Written by University of Iowa on 05 February 2010.

A new study by University of Iowa researchers lends credence to the idea that supervisors who abuse their employees but are productive have a long leash when it comes to bad behaviorSteve Jobs is one of America's most famous CEOs, praised for leading Apple and fostering a culture of innovation that few companies can match while making lots of money for lots of people. Steve Jobs is also regarded as one of Corporate America's biggest tyrants, known for throwing temper tantrums and dressing down employees in humiliating fashion.

 

Why is Jobs allowed to get away with his abusive behavior? A new study by University of Iowa researchers lends credence to the idea that supervisors who are productive have a long leash when it comes to bad behavior.

The study, "Perpetuating Abusive Supervision: Third Party Reactions to Abuse in the Workplace," examines how third parties reacted to bad behavior on the part of supervisors. While many past studies have shown how the targets of the abuse react, this is the first scholarly effort at determining the reactions of others who see it or hear of it.

The study team was led by Jonathan Shaffer, a doctoral student in the UI Tippie College of Business, and included Amy Colbert, assistant professor of management and organizations, and doctoral student Stephen Courtright.

The study found that those third parties tend to accept the abuse if the supervisor is seen as productive and effective and they don't feel like they're the next target.

"When a supervisor's performance outcomes are high, abusive behavior tends to be overlooked by third parties when they evaluate a supervisor's effectiveness," the researchers wrote. "In contrast, abuse plays a predominant role when parties judge the personal appeal of the same high-performing abusive supervisor."

In other words, while they might not want to be friends with Steve Jobs, they'll tolerate his behavior as long he's productive. That line of thinking is even stronger from witnesses who feel detached from the abuse and aren't worried they're next in the line of fire.

The study also found that people who are more empathetic are less likely to overlook the behavior than less empathetic people. More empathetic people, the researchers found, were less likely to evaluate the same abusive boss as being effective.
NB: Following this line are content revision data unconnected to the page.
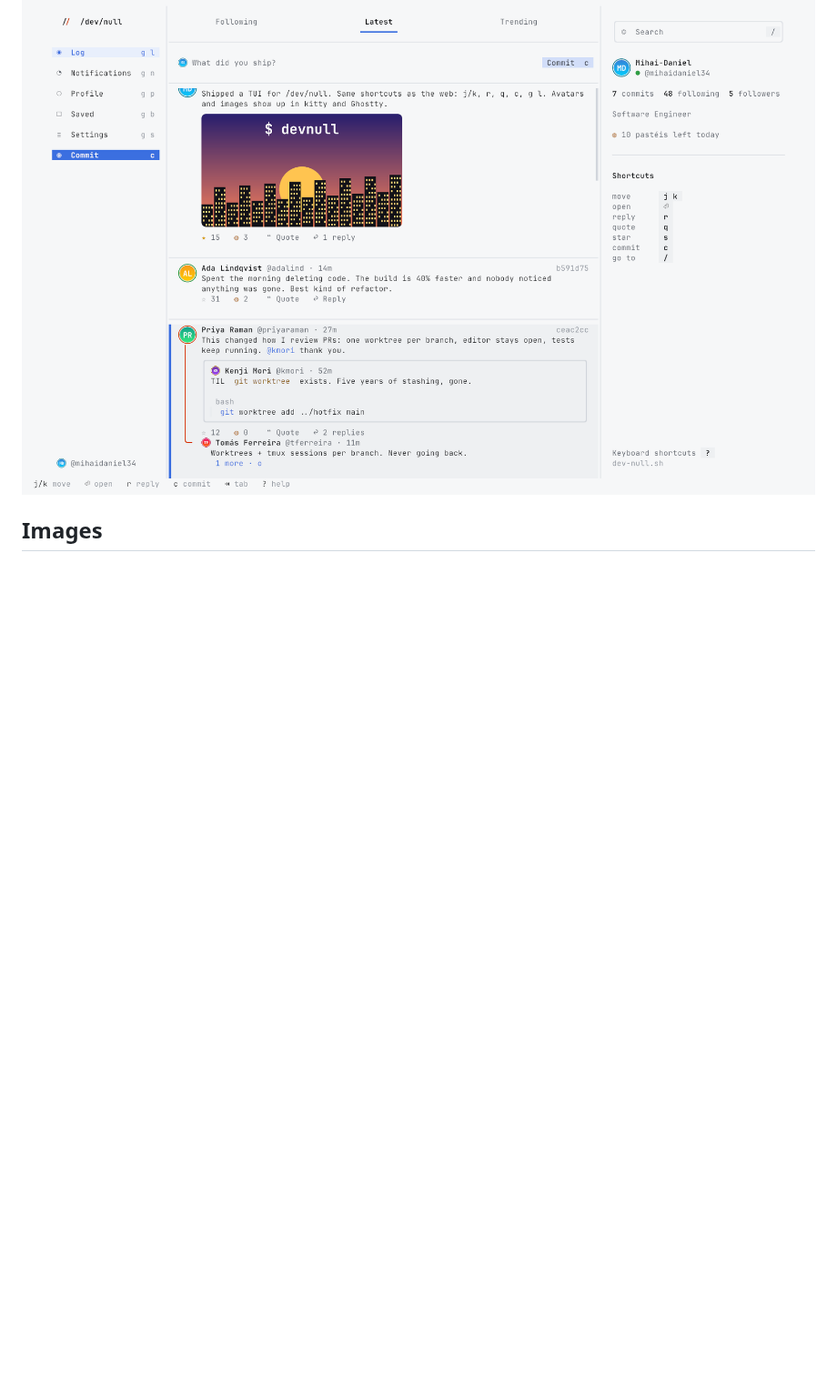
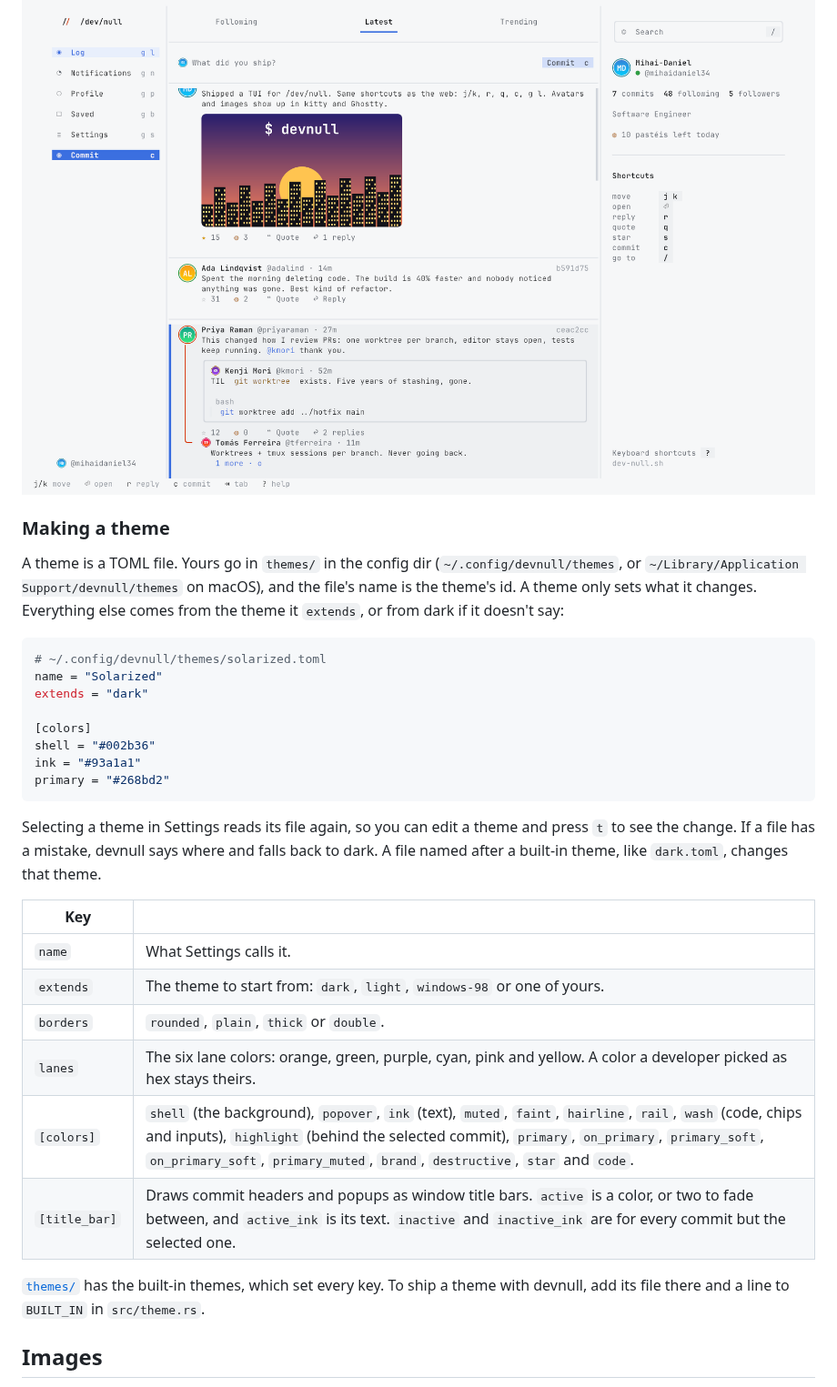
Before and after one commit to mihaidaniel34/dev-null-tui, a Markdown page: README.md, the part around one of its changes. Shown at 91% size. GitHub-like rendering; blank space fills up the shorter version.

````diff
--- a/README.md
+++ b/README.md
@@ -57,5 +59,33 @@ devnull has the web's dark and light palettes. By default it asks your terminal
 
 ![devnull in light mode, in kitty](docs/light.png)
+
+### Making a theme
+
+A theme is a TOML file. Yours go in `themes/` in the config dir (`~/.config/devnull/themes`, or `~/Library/Application Support/devnull/themes` on macOS), and the file's name is the theme's id. A theme only sets what it changes. Everything else comes from the theme it `extends`, or from dark if it doesn't say:
+
+```toml
+# ~/.config/devnull/themes/solarized.toml
+name = "Solarized"
+extends = "dark"
+
+[colors]
+shell = "#002b36"
+ink = "#93a1a1"
+primary = "#268bd2"
+```
+
+Selecting a theme in Settings reads its file again, so you can edit a theme and press `t` to see the change. If a file has a mistake, devnull says where and falls back to dark. A file named after a built-in theme, like `dark.toml`, changes that theme.
+
+| Key | |
+|---|---|
+| `name` | What Settings calls it. |
+| `extends` | The theme to start from: `dark`, `light`, `windows-98` or one of yours. |
+| `borders` | `rounded`, `plain`, `thick` or `double`. |
+| `lanes` | The six lane colors: orange, green, purple, cyan, pink and yellow. A color a developer picked as hex stays theirs. |
+| `[colors]` | `shell` (the background), `popover`, `ink` (text), `muted`, `faint`, `hairline`, `rail`, `wash` (code, chips and inputs), `highlight` (behind the selected commit), `primary`, `on_primary`, `primary_soft`, `on_primary_soft`, `primary_muted`, `brand`, `destructive`, `star` and `code`. |
+| `[title_bar]` | Draws commit headers and popups as window title bars. `active` is a color, or two to fade between, and `active_ink` is its text. `inactive` and `inactive_ink` are for every commit but the selected one. |
+
+[`themes/`](themes) has the built-in themes, which set every key. To ship a theme with devnull, add its file there and a line to `BUILT_IN` in `src/theme.rs`.
 
 ## Images
 
````
Also changed, not shown: other parts of README.md (+6 -4 lines), docs/windows-98.png (added), 10 other files.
To gather their data, the researchers had a group of subjects read about a fictitious CEO that portrayed him either as a high performer or a low performer and as either a verbally abusive person or not abusive. When asked to rate the CEO, the subjects gave high marks to the productive high performing CEO no matter his management style. In contrast, the non-abusive but poorly performing CEO was given low marks as an executive, despite his likeability.

The researchers said this could have an impact on how companies evaluate employees because previous studies show that employees who feel they are abused are less productive. Since most organizations rate employees using some kind of third-party assessment -- by a boss or co-worker, for instance -- organizations that do not specifically have a system in place to assess a supervisor's behavior may be allowing behavior that leads to lower productivity in the long term.

"If organizations want to ensure that abusive supervisors are not rated as effective, thus reinforcing abusive behavior, they may need to design performance evaluations that specifically take into account both the outcomes achieved by supervisors and the way in which employees are treated in the process of achieving those outcomes," they said.

Todd Darnold, an assistant professor at Creighton University, also participated in the study, which was presented recently at a conference of the Society for Industrial and Organizational Psychology.